■ AIM OF THE EXERCISE: When a line in the data below includes "Birefrigence", pick it out and copy it.

■ Dataset records:
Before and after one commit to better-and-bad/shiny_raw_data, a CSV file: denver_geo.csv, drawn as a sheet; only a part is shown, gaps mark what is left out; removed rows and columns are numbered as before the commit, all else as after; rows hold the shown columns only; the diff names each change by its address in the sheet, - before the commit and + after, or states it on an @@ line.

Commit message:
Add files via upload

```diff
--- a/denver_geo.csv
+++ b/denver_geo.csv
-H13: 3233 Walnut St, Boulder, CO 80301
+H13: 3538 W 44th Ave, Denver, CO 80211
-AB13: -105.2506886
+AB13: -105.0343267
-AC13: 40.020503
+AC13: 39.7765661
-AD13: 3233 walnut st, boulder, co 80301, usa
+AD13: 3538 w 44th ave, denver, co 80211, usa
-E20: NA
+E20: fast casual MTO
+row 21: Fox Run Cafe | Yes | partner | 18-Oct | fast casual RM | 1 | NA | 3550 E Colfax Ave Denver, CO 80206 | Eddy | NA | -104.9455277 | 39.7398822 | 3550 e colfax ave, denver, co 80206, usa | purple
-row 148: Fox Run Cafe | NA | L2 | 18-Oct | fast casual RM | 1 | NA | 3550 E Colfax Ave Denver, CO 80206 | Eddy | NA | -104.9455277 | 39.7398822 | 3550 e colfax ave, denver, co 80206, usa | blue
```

--

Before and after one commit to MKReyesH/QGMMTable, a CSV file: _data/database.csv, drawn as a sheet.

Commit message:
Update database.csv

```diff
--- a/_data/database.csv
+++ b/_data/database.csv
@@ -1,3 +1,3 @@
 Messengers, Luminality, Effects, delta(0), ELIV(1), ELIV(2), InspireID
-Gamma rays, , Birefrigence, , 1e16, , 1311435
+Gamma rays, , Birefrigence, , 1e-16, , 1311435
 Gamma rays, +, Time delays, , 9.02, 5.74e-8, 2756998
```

■ SOLUTION FOR THIS PROBLEM:
-Gamma rays, , Birefrigence, , 1e16, , 1311435
+Gamma rays, , Birefrigence, , 1e-16, , 1311435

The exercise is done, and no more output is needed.